The Republican congressional leadership might consider the use of hard and soft politics.
Currently, they are tagged as playing hard politics (making tough decisions that are not pleasant), while President Obama is practicing soft politics. He wants to overspend today, to be compassionate.
We all want to be compassionate. The question is, which path is sustainable? Reed is right; you can't help others if you are broke.
The U.S. government needs to get its fiscal house in order. This is the core of the ongoing argument between congressional Republicans and Obama and the Democratic Party.
Obama and the Democratic Party are winning the media war over the government budget by using rhetoric to obscure facts.
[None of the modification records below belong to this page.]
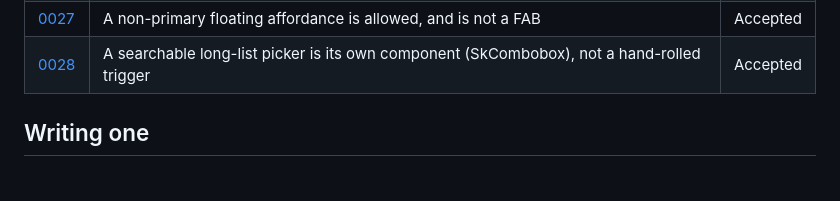
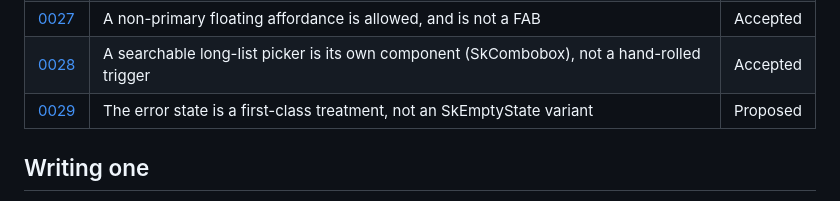
Before and after one commit to christophercuongkim/seakim-design-system, a Markdown page: decisions/README.md, the part around the change. Rendered like a GitHub page.

```diff
--- a/decisions/README.md
+++ b/decisions/README.md
@@ -48,6 +48,7 @@ the value is in the trail, and a silently edited ADR is worse than none.
 | [0026](0026-accent-as-ownership-fill.md) | The single-accent rule governs competing actions, not identity washes | Accepted |
 | [0027](0027-non-primary-floating-affordance.md) | A non-primary floating affordance is allowed, and is not a FAB | Accepted |
 | [0028](0028-searchable-select.md) | A searchable long-list picker is its own component (SkCombobox), not a hand-rolled trigger | Accepted |
+| [0029](0029-error-state.md) | The error state is a first-class treatment, not an SkEmptyState variant | Proposed |
 
 ## Writing one
 
```
Also changed, not shown: decisions/0029-error-state.md (added, +144 -0 lines).
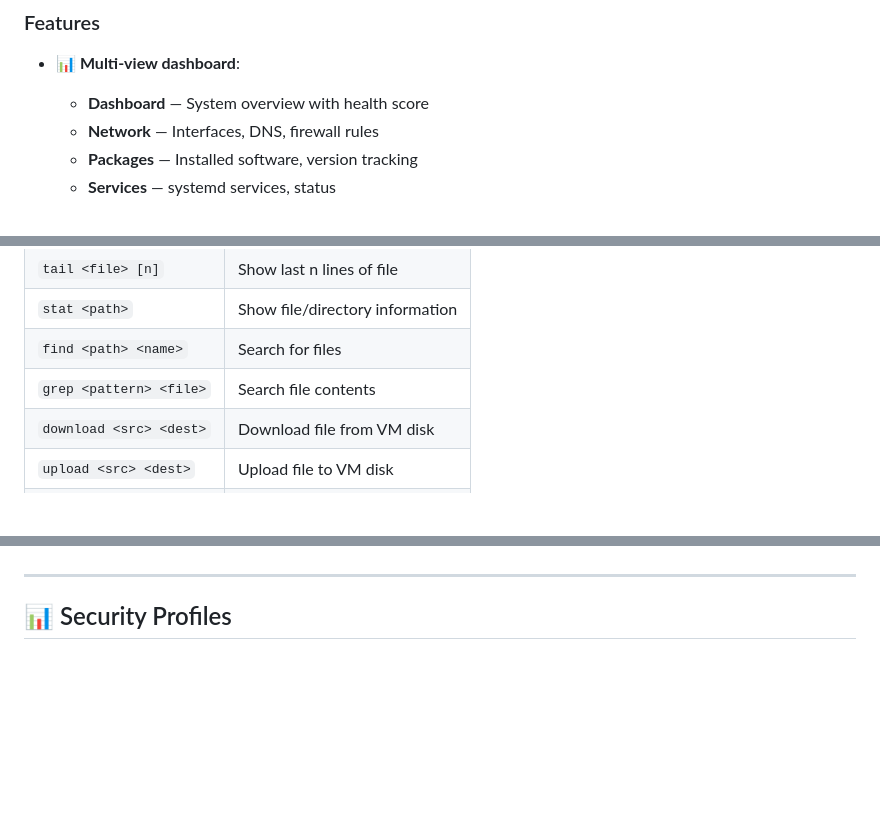
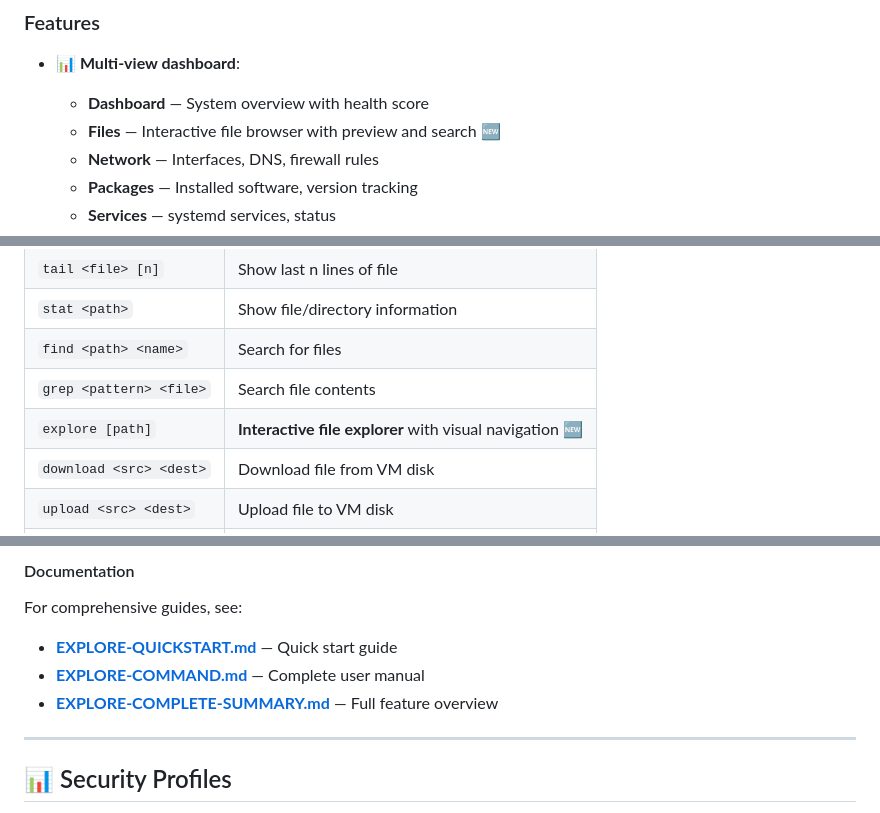
Before and after one commit to ssahani/guestkit, a Markdown page: README.md, 3 parts joined by grey strips. Drawn GitHub-style; blank space fills up the shorter version.

```diff
--- a/README.md
+++ b/README.md
@@ -128,6 +128,7 @@ A professional dashboard for VM inspection with real-time visual analytics.
 
 * **📊 Multi-view dashboard**:
   - **Dashboard** — System overview with health score
+  - **Files** — Interactive file browser with preview and search 🆕
   - **Network** — Interfaces, DNS, firewall rules
   - **Packages** — Installed software, version tracking
   - **Services** — systemd services, status
@@ -330,6 +331,7 @@ guestctl interactive vm.qcow2
 | `stat <path>` | Show file/directory information |
 | `find <path> <name>` | Search for files |
 | `grep <pattern> <file>` | Search file contents |
+| `explore [path]` | **Interactive file explorer** with visual navigation 🆕 |
 | `download <src> <dest>` | Download file from VM disk |
 | `upload <src> <dest>` | Upload file to VM disk |
 | `mkdir <path>` | Create directory |
@@ -398,3 +467,9 @@ Recommended fix:
+#### Documentation
+
+For comprehensive guides, see:
+- **[EXPLORE-QUICKSTART.md](EXPLORE-QUICKSTART.md)** — Quick start guide
+- **[EXPLORE-COMMAND.md](EXPLORE-COMMAND.md)** — Complete user manual
+- **[EXPLORE-COMPLETE-SUMMARY.md](EXPLORE-COMPLETE-SUMMARY.md)** — Full feature overview
 
 ---
 
```
Also changed, not shown: other parts of README.md (+67 -0 lines).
They appear cheerful and compassionate, while painting the Republicans as mean-spirited grumblers. For example, last Monday, Obama told reporters at the White House, "Over the past two years, I've signed into law about $1.4 trillion in spending cuts."
This might lead one to believe that government spending has gone down. Let's look at the numbers. The year before Obama took office, the federal government spent $3 trillion. During the first year of his administration, it spent $3.5 trillion. Last year, it spent $3.6 trillion. This year, it is on pace to spend $3.8 trillion.
Obama's 2013 budget request contains $3.8 trillion in spending.
That request represents a 28 percent increase in spending from what it was in 2008.
Fact one: We are spending more than we did last year and a great deal more than we did during the year before Obama took office.
Fact two: We are spending more than we take in every year, leading to a higher and higher debt. The total federal debt when Obama took office (the total amount of cumulative deficits and surpluses) was $10.6 trillion. Divided by the U.S. population, that's $35,000 of debt for every man, woman and child. At the end of last year, our debt had increased to $14.8 trillion, equating to $52,000 per man, woman and child. Obama's proposed budget for 2013 would lead to federal debt of $55,000 for every man, woman and child in the United States.